REQUIRED ACTION
Print back each record unchanged, without pictures.

SUPPLIED INFORMATION
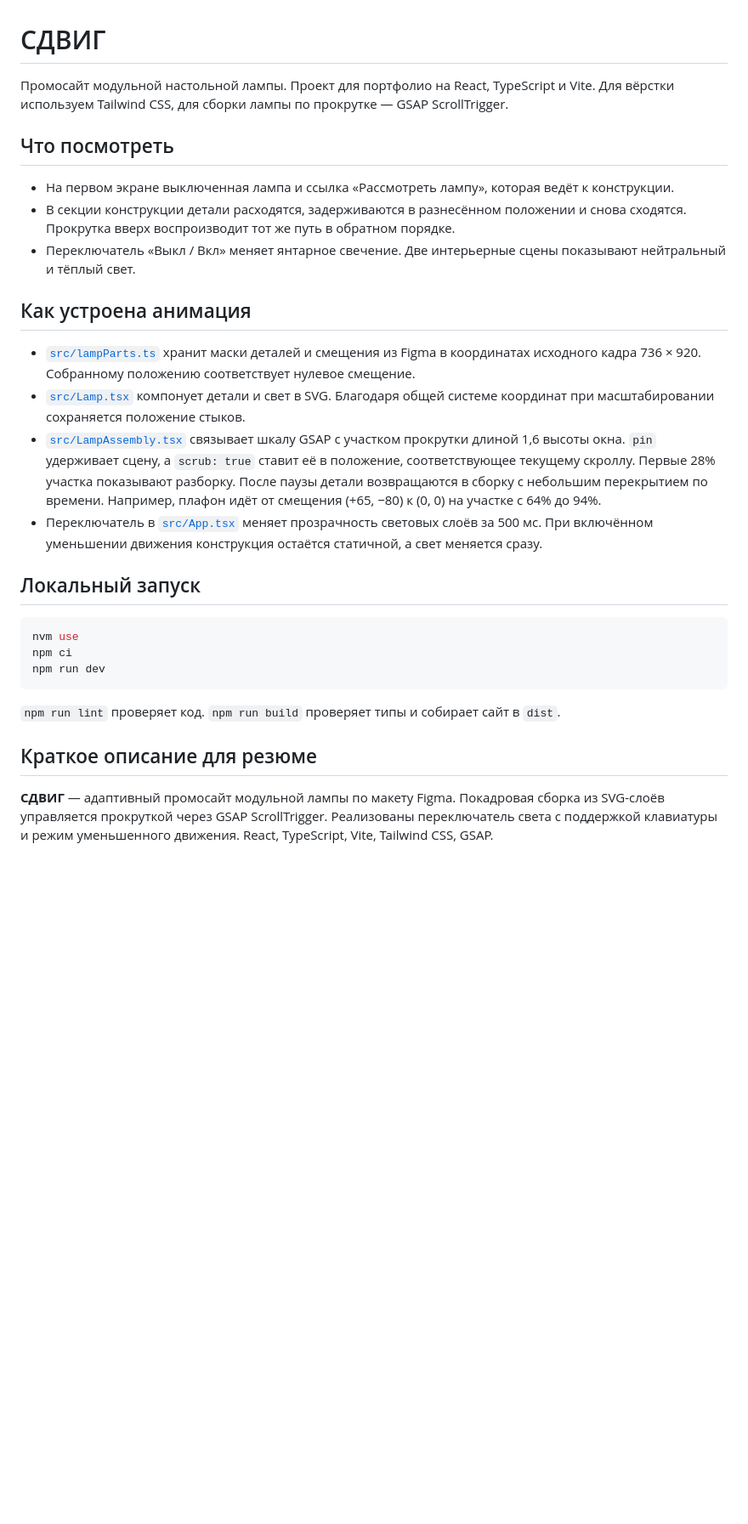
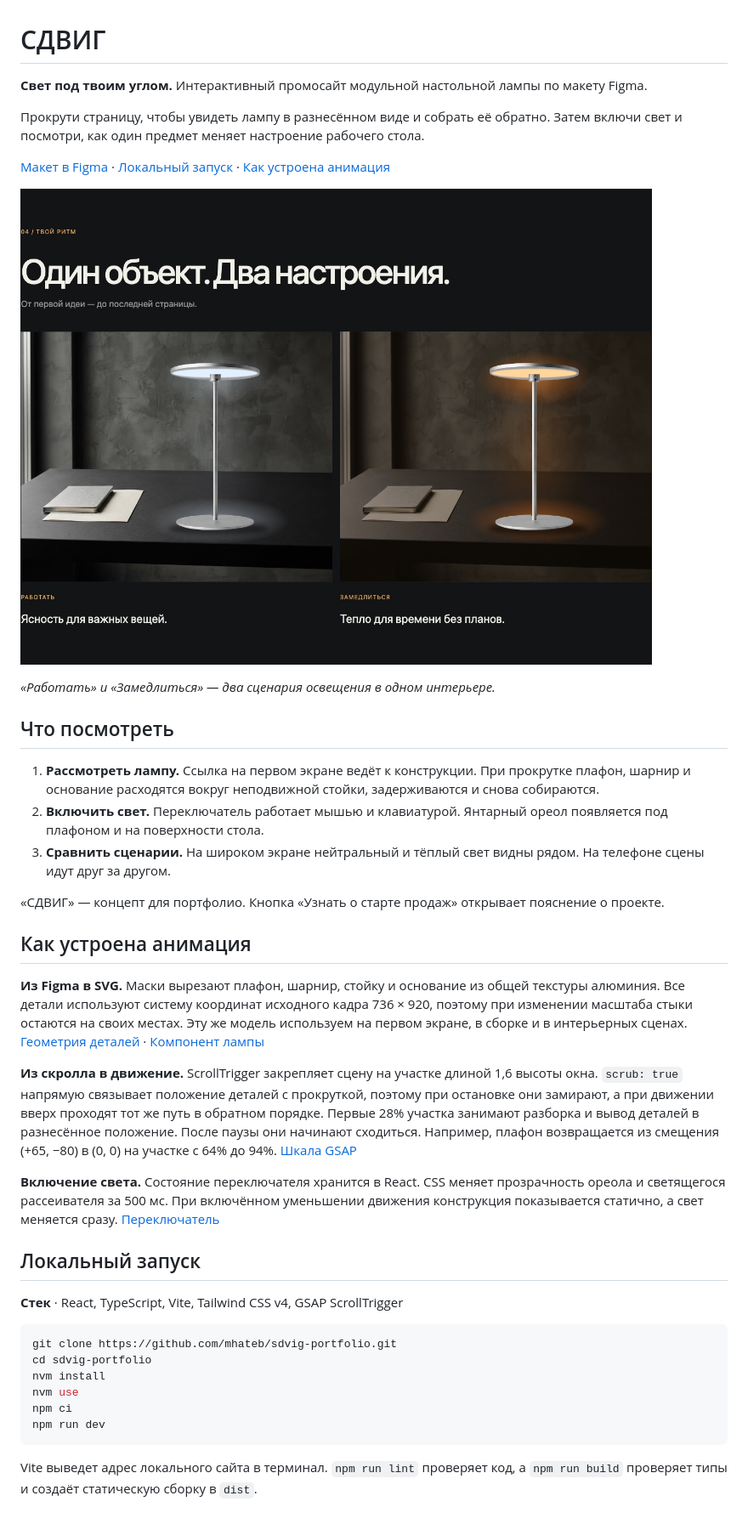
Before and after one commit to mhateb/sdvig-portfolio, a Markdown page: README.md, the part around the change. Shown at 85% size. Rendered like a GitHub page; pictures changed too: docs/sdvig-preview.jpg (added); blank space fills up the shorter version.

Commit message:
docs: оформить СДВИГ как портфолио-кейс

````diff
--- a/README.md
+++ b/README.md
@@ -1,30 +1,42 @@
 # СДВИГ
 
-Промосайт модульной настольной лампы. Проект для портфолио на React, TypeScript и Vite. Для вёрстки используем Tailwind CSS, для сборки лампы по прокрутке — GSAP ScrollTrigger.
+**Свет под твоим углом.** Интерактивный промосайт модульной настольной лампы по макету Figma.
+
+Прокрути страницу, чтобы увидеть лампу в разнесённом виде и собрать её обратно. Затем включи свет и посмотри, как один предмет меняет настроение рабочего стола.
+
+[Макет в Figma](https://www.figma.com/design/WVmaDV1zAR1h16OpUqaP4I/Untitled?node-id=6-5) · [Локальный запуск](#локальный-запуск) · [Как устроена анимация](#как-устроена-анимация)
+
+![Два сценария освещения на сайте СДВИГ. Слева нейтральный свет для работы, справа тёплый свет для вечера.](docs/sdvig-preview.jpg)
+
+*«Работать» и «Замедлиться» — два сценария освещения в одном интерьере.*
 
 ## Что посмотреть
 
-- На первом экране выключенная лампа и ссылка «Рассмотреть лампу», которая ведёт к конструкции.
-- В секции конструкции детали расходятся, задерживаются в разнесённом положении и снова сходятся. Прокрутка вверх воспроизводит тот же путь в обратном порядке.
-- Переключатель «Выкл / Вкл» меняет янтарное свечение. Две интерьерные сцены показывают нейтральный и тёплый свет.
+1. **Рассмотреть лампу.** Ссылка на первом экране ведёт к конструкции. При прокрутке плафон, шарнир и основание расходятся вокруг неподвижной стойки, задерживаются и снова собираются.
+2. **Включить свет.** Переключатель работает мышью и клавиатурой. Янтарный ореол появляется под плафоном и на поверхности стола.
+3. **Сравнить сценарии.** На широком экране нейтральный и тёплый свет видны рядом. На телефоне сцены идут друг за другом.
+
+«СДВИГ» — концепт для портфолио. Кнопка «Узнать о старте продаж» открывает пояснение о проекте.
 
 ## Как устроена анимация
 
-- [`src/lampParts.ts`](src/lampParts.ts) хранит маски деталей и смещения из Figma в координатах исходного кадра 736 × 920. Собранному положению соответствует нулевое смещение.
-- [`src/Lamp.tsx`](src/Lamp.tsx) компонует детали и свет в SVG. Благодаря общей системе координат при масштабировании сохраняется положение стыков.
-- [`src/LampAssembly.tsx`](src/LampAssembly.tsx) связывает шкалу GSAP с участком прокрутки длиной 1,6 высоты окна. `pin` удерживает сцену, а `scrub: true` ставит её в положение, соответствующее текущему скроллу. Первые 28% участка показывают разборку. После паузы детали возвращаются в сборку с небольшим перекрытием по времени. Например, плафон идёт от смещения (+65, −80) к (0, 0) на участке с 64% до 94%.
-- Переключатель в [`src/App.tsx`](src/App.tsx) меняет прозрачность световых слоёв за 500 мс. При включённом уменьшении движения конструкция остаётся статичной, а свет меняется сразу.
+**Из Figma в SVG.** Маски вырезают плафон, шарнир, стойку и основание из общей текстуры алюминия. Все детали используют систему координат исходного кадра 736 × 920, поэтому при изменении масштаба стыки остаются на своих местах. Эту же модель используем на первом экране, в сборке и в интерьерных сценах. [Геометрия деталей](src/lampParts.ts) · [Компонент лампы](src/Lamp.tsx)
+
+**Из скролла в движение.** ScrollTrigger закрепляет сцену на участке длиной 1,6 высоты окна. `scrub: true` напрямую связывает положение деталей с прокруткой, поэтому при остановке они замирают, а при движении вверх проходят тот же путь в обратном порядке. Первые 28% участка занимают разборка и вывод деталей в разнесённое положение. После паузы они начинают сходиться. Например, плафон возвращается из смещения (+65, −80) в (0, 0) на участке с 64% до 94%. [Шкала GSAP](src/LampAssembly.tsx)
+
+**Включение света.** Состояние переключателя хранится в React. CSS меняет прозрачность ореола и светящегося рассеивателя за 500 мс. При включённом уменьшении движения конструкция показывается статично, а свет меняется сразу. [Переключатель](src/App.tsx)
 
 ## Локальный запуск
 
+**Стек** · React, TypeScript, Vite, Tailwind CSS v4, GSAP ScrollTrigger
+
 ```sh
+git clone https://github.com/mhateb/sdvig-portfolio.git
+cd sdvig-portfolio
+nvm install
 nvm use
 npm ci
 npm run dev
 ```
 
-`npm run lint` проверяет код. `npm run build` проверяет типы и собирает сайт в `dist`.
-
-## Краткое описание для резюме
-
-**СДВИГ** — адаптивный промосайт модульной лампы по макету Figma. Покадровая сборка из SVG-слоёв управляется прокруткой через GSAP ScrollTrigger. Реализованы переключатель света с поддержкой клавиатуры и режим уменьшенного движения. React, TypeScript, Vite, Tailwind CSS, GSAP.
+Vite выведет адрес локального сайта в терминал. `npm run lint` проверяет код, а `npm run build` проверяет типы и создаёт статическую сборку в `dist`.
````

EXERCISE RESULT
Before and after one commit to mhateb/sdvig-portfolio, a Markdown page: README.md, the part around the change. Shown at 85% size. Rendered like a GitHub page; pictures changed too: docs/sdvig-preview.jpg (added); blank space fills up the shorter version.

Commit message:
docs: оформить СДВИГ как портфолио-кейс

````diff
--- a/README.md
+++ b/README.md
@@ -1,30 +1,42 @@
 # СДВИГ
 
-Промосайт модульной настольной лампы. Проект для портфолио на React, TypeScript и Vite. Для вёрстки используем Tailwind CSS, для сборки лампы по прокрутке — GSAP ScrollTrigger.
+**Свет под твоим углом.** Интерактивный промосайт модульной настольной лампы по макету Figma.
+
+Прокрути страницу, чтобы увидеть лампу в разнесённом виде и собрать её обратно. Затем включи свет и посмотри, как один предмет меняет настроение рабочего стола.
+
+[Макет в Figma](https://www.figma.com/design/WVmaDV1zAR1h16OpUqaP4I/Untitled?node-id=6-5) · [Локальный запуск](#локальный-запуск) · [Как устроена анимация](#как-устроена-анимация)
+
+![Два сценария освещения на сайте СДВИГ. Слева нейтральный свет для работы, справа тёплый свет для вечера.](docs/sdvig-preview.jpg)
+
+*«Работать» и «Замедлиться» — два сценария освещения в одном интерьере.*
 
 ## Что посмотреть
 
-- На первом экране выключенная лампа и ссылка «Рассмотреть лампу», которая ведёт к конструкции.
-- В секции конструкции детали расходятся, задерживаются в разнесённом положении и снова сходятся. Прокрутка вверх воспроизводит тот же путь в обратном порядке.
-- Переключатель «Выкл / Вкл» меняет янтарное свечение. Две интерьерные сцены показывают нейтральный и тёплый свет.
+1. **Рассмотреть лампу.** Ссылка на первом экране ведёт к конструкции. При прокрутке плафон, шарнир и основание расходятся вокруг неподвижной стойки, задерживаются и снова собираются.
+2. **Включить свет.** Переключатель работает мышью и клавиатурой. Янтарный ореол появляется под плафоном и на поверхности стола.
+3. **Сравнить сценарии.** На широком экране нейтральный и тёплый свет видны рядом. На телефоне сцены идут друг за другом.
+
+«СДВИГ» — концепт для портфолио. Кнопка «Узнать о старте продаж» открывает пояснение о проекте.
 
 ## Как устроена анимация
 
-- [`src/lampParts.ts`](src/lampParts.ts) хранит маски деталей и смещения из Figma в координатах исходного кадра 736 × 920. Собранному положению соответствует нулевое смещение.
-- [`src/Lamp.tsx`](src/Lamp.tsx) компонует детали и свет в SVG. Благодаря общей системе координат при масштабировании сохраняется положение стыков.
-- [`src/LampAssembly.tsx`](src/LampAssembly.tsx) связывает шкалу GSAP с участком прокрутки длиной 1,6 высоты окна. `pin` удерживает сцену, а `scrub: true` ставит её в положение, соответствующее текущему скроллу. Первые 28% участка показывают разборку. После паузы детали возвращаются в сборку с небольшим перекрытием по времени. Например, плафон идёт от смещения (+65, −80) к (0, 0) на участке с 64% до 94%.
-- Переключатель в [`src/App.tsx`](src/App.tsx) меняет прозрачность световых слоёв за 500 мс. При включённом уменьшении движения конструкция остаётся статичной, а свет меняется сразу.
+**Из Figma в SVG.** Маски вырезают плафон, шарнир, стойку и основание из общей текстуры алюминия. Все детали используют систему координат исходного кадра 736 × 920, поэтому при изменении масштаба стыки остаются на своих местах. Эту же модель используем на первом экране, в сборке и в интерьерных сценах. [Геометрия деталей](src/lampParts.ts) · [Компонент лампы](src/Lamp.tsx)
+
+**Из скролла в движение.** ScrollTrigger закрепляет сцену на участке длиной 1,6 высоты окна. `scrub: true` напрямую связывает положение деталей с прокруткой, поэтому при остановке они замирают, а при движении вверх проходят тот же путь в обратном порядке. Первые 28% участка занимают разборка и вывод деталей в разнесённое положение. После паузы они начинают сходиться. Например, плафон возвращается из смещения (+65, −80) в (0, 0) на участке с 64% до 94%. [Шкала GSAP](src/LampAssembly.tsx)
+
+**Включение света.** Состояние переключателя хранится в React. CSS меняет прозрачность ореола и светящегося рассеивателя за 500 мс. При включённом уменьшении движения конструкция показывается статично, а свет меняется сразу. [Переключатель](src/App.tsx)
 
 ## Локальный запуск
 
+**Стек** · React, TypeScript, Vite, Tailwind CSS v4, GSAP ScrollTrigger
+
 ```sh
+git clone https://github.com/mhateb/sdvig-portfolio.git
+cd sdvig-portfolio
+nvm install
 nvm use
 npm ci
 npm run dev
 ```
 
-`npm run lint` проверяет код. `npm run build` проверяет типы и собирает сайт в `dist`.
-
-## Краткое описание для резюме
-
-**СДВИГ** — адаптивный промосайт модульной лампы по макету Figma. Покадровая сборка из SVG-слоёв управляется прокруткой через GSAP ScrollTrigger. Реализованы переключатель света с поддержкой клавиатуры и режим уменьшенного движения. React, TypeScript, Vite, Tailwind CSS, GSAP.
+Vite выведет адрес локального сайта в терминал. `npm run lint` проверяет код, а `npm run build` проверяет типы и создаёт статическую сборку в `dist`.
````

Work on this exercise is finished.